#### WORK ITEM
When a line in the entries below contains the word "User", copy that line.

Content revision data:
= = = = =

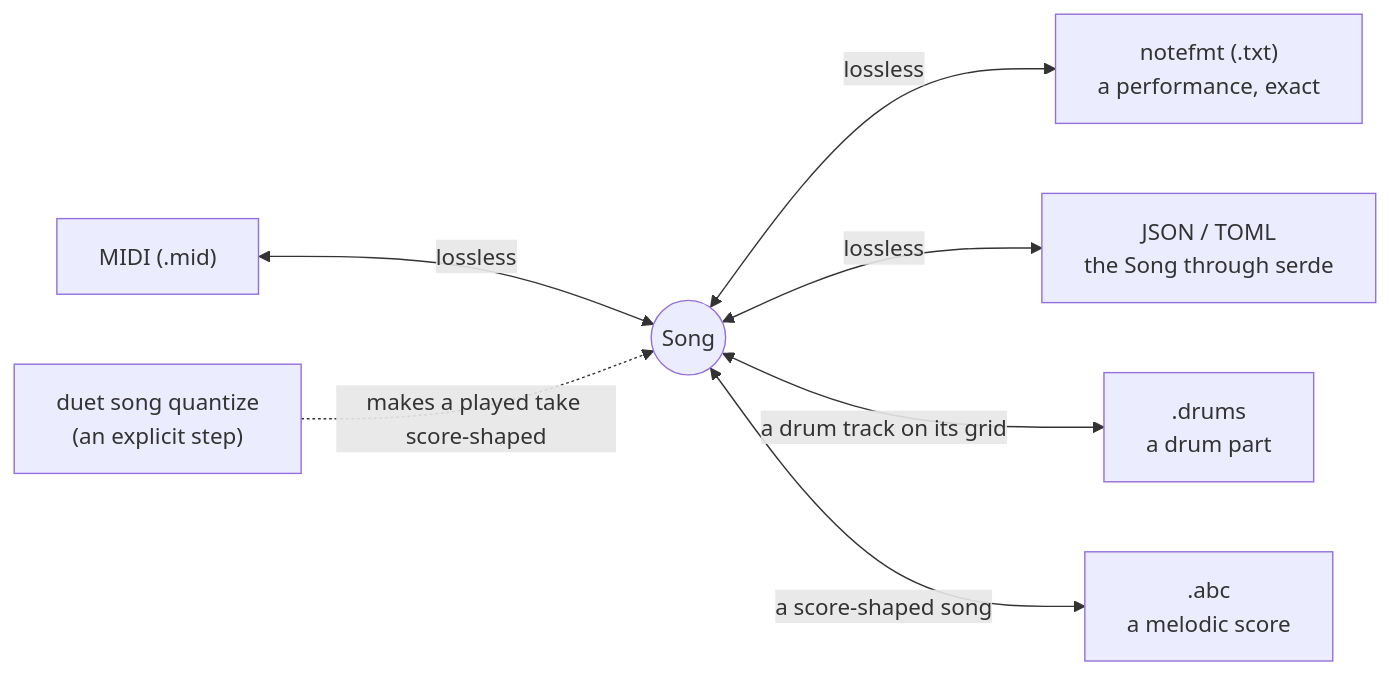
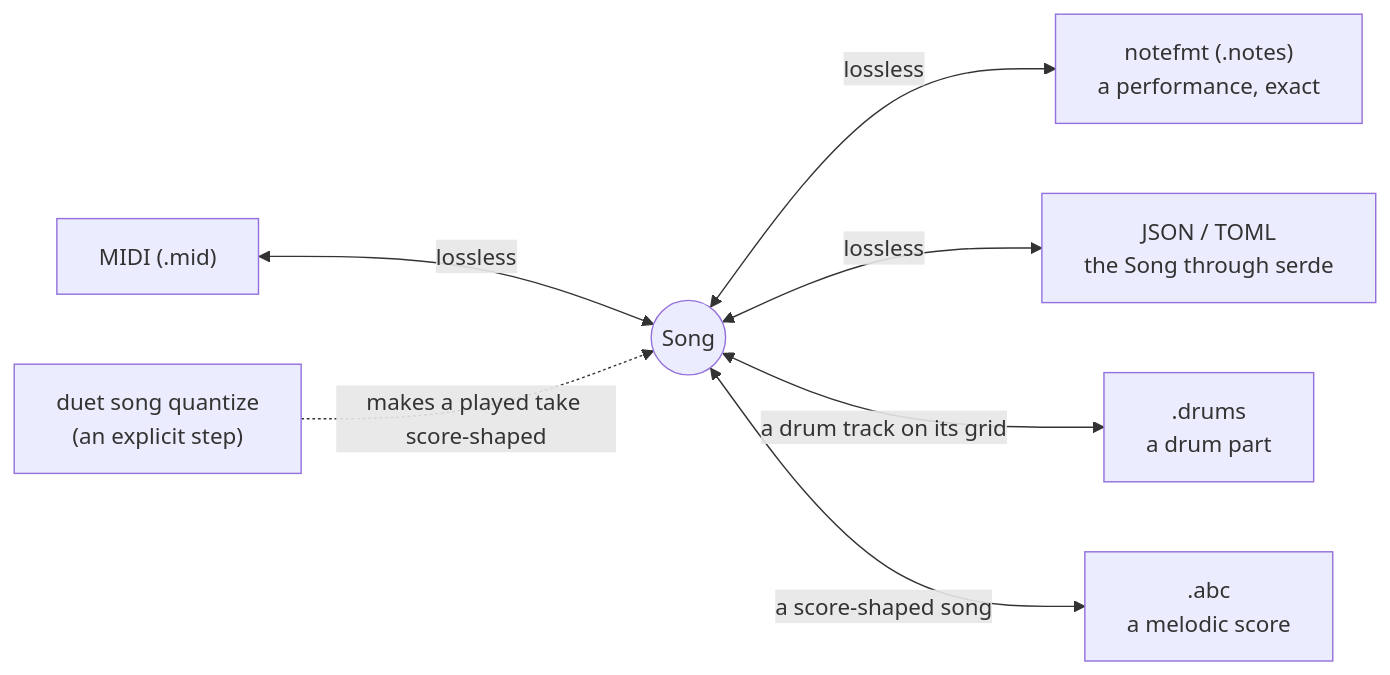
One commit to tasker-systems/duet changed the diagram in README.md. Above: the diagram before and after it, drawn with Mermaid. The commit also changed other lines of this file and 14 other files, not shown here.

First line of the commit message:
feat: notefmt files take the .notes extension

````diff
--- a/README.md
+++ b/README.md
@@ -31,9 +31,9 @@
 ```mermaid
 flowchart LR
     MIDI["MIDI (.mid)"] <-->|lossless| Song(("Song"))
-    Song <-->|lossless| TXT["notefmt (.txt)<br/>a performance, exact"]
+    Song <-->|lossless| TXT["notefmt (.notes)<br/>a performance, exact"]
     Song <-->|lossless| JT["JSON / TOML<br/>the Song through serde"]
     Song <-->|"a drum track on its grid"| DRUMS[".drums<br/>a drum part"]
     Song <-->|"a score-shaped song"| ABC[".abc<br/>a melodic score"]
     Q["duet song quantize<br/>(an explicit step)"] -.->|"makes a played take score-shaped"| Song
 ```
````
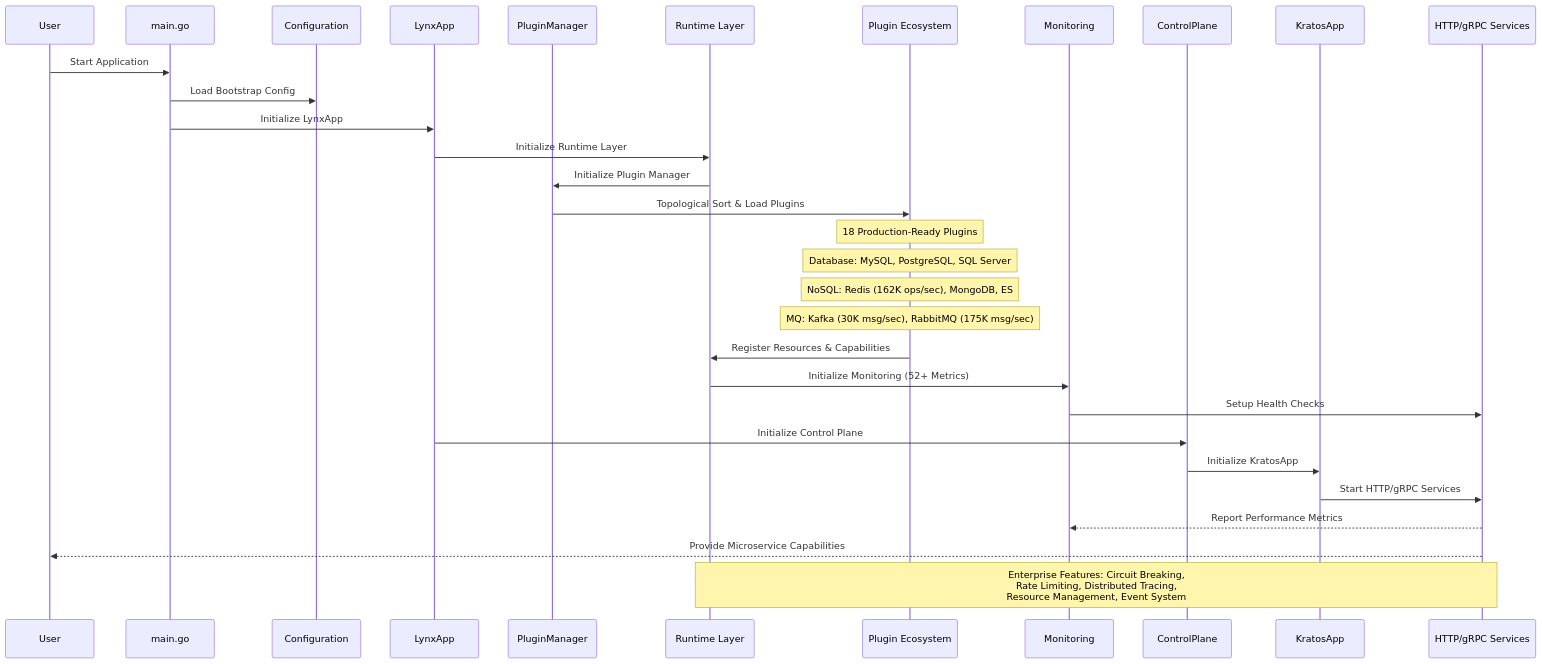
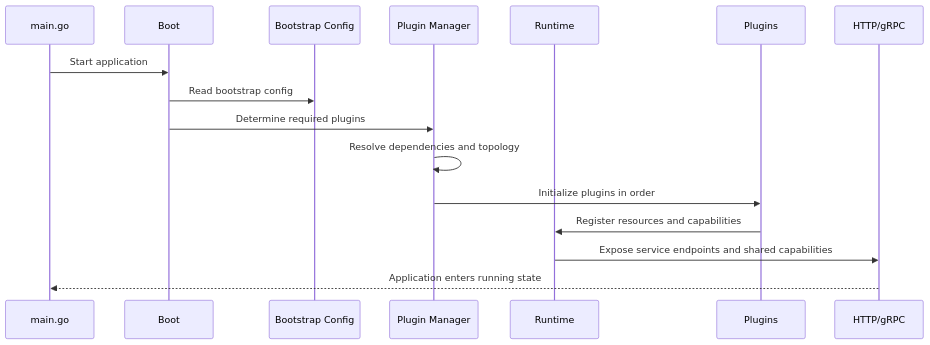
One commit to go-lynx/lynx.github.cn changed the second of 2 diagrams in i18n/en/docusaurus-plugin-content-docs/current/intro/04-arch.md. Above: the diagram before and after it, drawn with Mermaid. The commit also changed other lines of this file and 73 other files, not shown here.

````diff
--- a/i18n/en/docusaurus-plugin-content-docs/current/intro/04-arch.md
+++ b/i18n/en/docusaurus-plugin-content-docs/current/intro/04-arch.md
@@ -72,39 +66,19 @@
 ```mermaid
 sequenceDiagram
-    participant User as User
     participant Main as main.go
-    participant Config as Configuration
-    participant LynxApp as LynxApp
-    participant PluginMgr as PluginManager
-    participant Runtime as Runtime Layer
-    participant Plugins as Plugin Ecosystem
-    participant Monitor as Monitoring
-    participant Control as ControlPlane
-    participant Kratos as KratosApp
-    participant Service as HTTP/gRPC Services
+    participant Boot as Boot
+    participant Config as Bootstrap Config
+    participant Manager as Plugin Manager
+    participant Runtime as Runtime
+    participant Plugins as Plugins
+    participant Service as HTTP/gRPC
 
-    User->>Main: Start Application
-    Main->>Config: Load Bootstrap Config
-    Main->>LynxApp: Initialize LynxApp
-    LynxApp->>Runtime: Initialize Runtime Layer
-    Runtime->>PluginMgr: Initialize Plugin Manager
-    PluginMgr->>Plugins: Topological Sort & Load Plugins
-    
-    Note over Plugins: 18 Production-Ready Plugins
-    Note over Plugins: Database: MySQL, PostgreSQL, SQL Server
-    Note over Plugins: NoSQL: Redis (162K ops/sec), MongoDB, ES
-    Note over Plugins: MQ: Kafka (30K msg/sec), RabbitMQ (175K msg/sec)
-    
-    Plugins->>Runtime: Register Resources & Capabilities
-    Runtime->>Monitor: Initialize Monitoring (52+ Metrics)
-    Monitor->>Service: Setup Health Checks
-    
-    LynxApp->>Control: Initialize Control Plane
-    Control->>Kratos: Initialize KratosApp
-    Kratos->>Service: Start HTTP/gRPC Services
-    
-    Service-->>Monitor: Report Performance Metrics
-    Service-->>User: Provide Microservice Capabilities
-    
-    Note over Runtime,Service: Enterprise Features: Circuit Breaking,<br/>Rate Limiting, Distributed Tracing,<br/>Resource Management, Event System
+    Main->>Boot: Start application
+    Boot->>Config: Read bootstrap config
+    Boot->>Manager: Determine required plugins
+    Manager->>Manager: Resolve dependencies and topology
+    Manager->>Plugins: Initialize plugins in order
+    Plugins->>Runtime: Register resources and capabilities
+    Runtime->>Service: Expose service endpoints and shared capabilities
+    Service-->>Main: Application enters running state
 ```
````
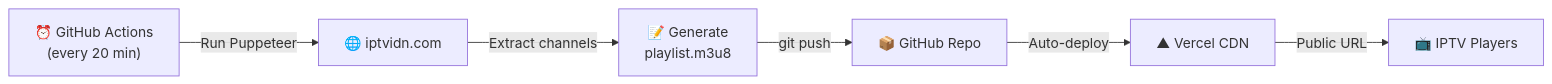
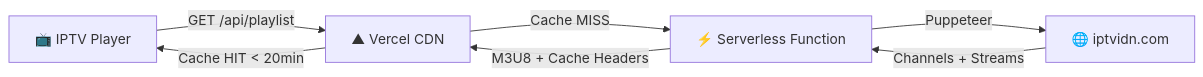
One commit to tahsinulmohsin/iptvidn-playlist changed the diagram in README.md. Above: the diagram before and after it, drawn with Mermaid. The commit also changed other lines of this file and 9 other files, not shown here.

Commit message:
🔄 Migrate to Vercel Serverless Functions — replace GitHub Actions cron with on-demand scraping + CDN cache (s-maxage=1200)

````diff
--- a/README.md
+++ b/README.md
@@ -57,8 +57,9 @@
 ```mermaid
 flowchart LR
-    A["⏰ GitHub Actions\n(every 20 min)"] -->|Run Puppeteer| B["🌐 iptvidn.com"]
-    B -->|Extract channels| C["📝 Generate\nplaylist.m3u8"]
-    C -->|git push| D["📦 GitHub Repo"]
-    D -->|Auto-deploy| E["▲ Vercel CDN"]
-    E -->|Public URL| F["📺 IPTV Players"]
+    A["📺 IPTV Player"] -->|GET /api/playlist| B["▲ Vercel CDN"]
+    B -->|Cache HIT < 20min| A
+    B -->|Cache MISS| C["⚡ Serverless Function"]
+    C -->|Puppeteer| D["🌐 iptvidn.com"]
+    D -->|Channels + Streams| C
+    C -->|M3U8 + Cache Headers| B
 ```
````
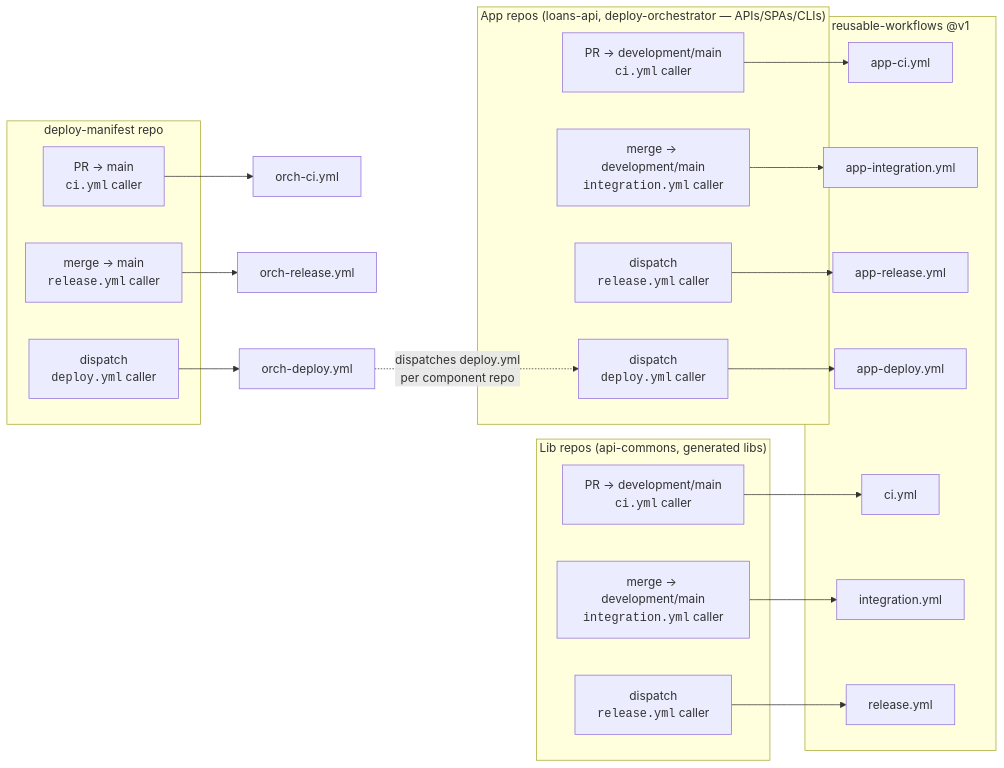
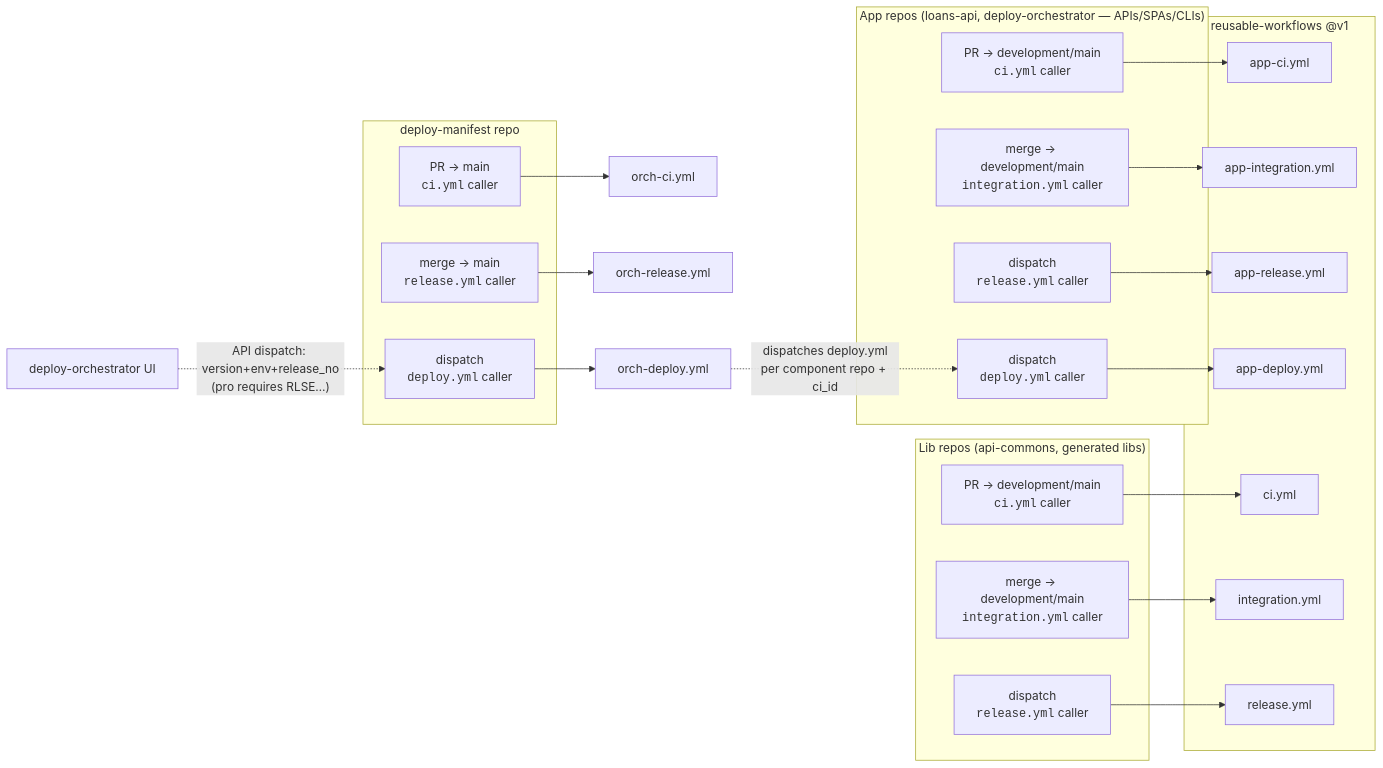
The first of 11 diagrams in docs/flows.md (progmise/reusable-workflows), drawn with Mermaid before and after one commit. The commit also changed 4 other files, not shown here.

First line of the commit message:
orch-deploy: release_no pro gate + ci_id dispatch + prune-vcr (#2)

````diff
--- a/docs/flows.md
+++ b/docs/flows.md
@@ -8,42 +8,44 @@
 ```mermaid
 flowchart LR
     subgraph API["App repos (loans-api, deploy-orchestrator — APIs/SPAs/CLIs)"]
         A_PR["PR → development/main<br/><code>ci.yml</code> caller"]
         A_PUSH["merge → development/main<br/><code>integration.yml</code> caller"]
         A_REL["dispatch<br/><code>release.yml</code> caller"]
         A_DEP["dispatch<br/><code>deploy.yml</code> caller"]
     end
     subgraph LIB["Lib repos (api-commons, generated libs)"]
         L_PR["PR → development/main<br/><code>ci.yml</code> caller"]
         L_PUSH["merge → development/main<br/><code>integration.yml</code> caller"]
         L_REL["dispatch<br/><code>release.yml</code> caller"]
     end
     subgraph RW["reusable-workflows @v1"]
         RW_ACI[app-ci.yml]
         RW_AIN[app-integration.yml]
         RW_ARE[app-release.yml]
         RW_ADE[app-deploy.yml]
         RW_CI[ci.yml]
         RW_IN[integration.yml]
         RW_RE[release.yml]
     end
     A_PR --> RW_ACI
     A_PUSH --> RW_AIN
     A_REL --> RW_ARE
     A_DEP --> RW_ADE
     L_PR --> RW_CI
     L_PUSH --> RW_IN
     L_REL --> RW_RE
     subgraph MAN["deploy-manifest repo"]
         M_PR["PR → main<br/><code>ci.yml</code> caller"]
         M_PUSH["merge → main<br/><code>release.yml</code> caller"]
         M_DEP["dispatch<br/><code>deploy.yml</code> caller"]
     end
     RW_OCI[orch-ci.yml]
     RW_ORE[orch-release.yml]
     RW_ODE[orch-deploy.yml]
     M_PR --> RW_OCI
     M_PUSH --> RW_ORE
     M_DEP --> RW_ODE
-    RW_ODE -. "dispatches deploy.yml<br/>per component repo" .-> A_DEP
+    RW_ODE -. "dispatches deploy.yml<br/>per component repo + ci_id" .-> A_DEP
+    DASH["deploy-orchestrator UI"]
+    DASH -. "API dispatch: version+env+release_no<br/>(pro requires RLSE…)" .-> M_DEP
 ```
````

= = = = =

#### ANSWER TO THE EXERCISE
-    participant User as User
-    User->>Main: Start Application
-    Service-->>User: Provide Microservice Capabilities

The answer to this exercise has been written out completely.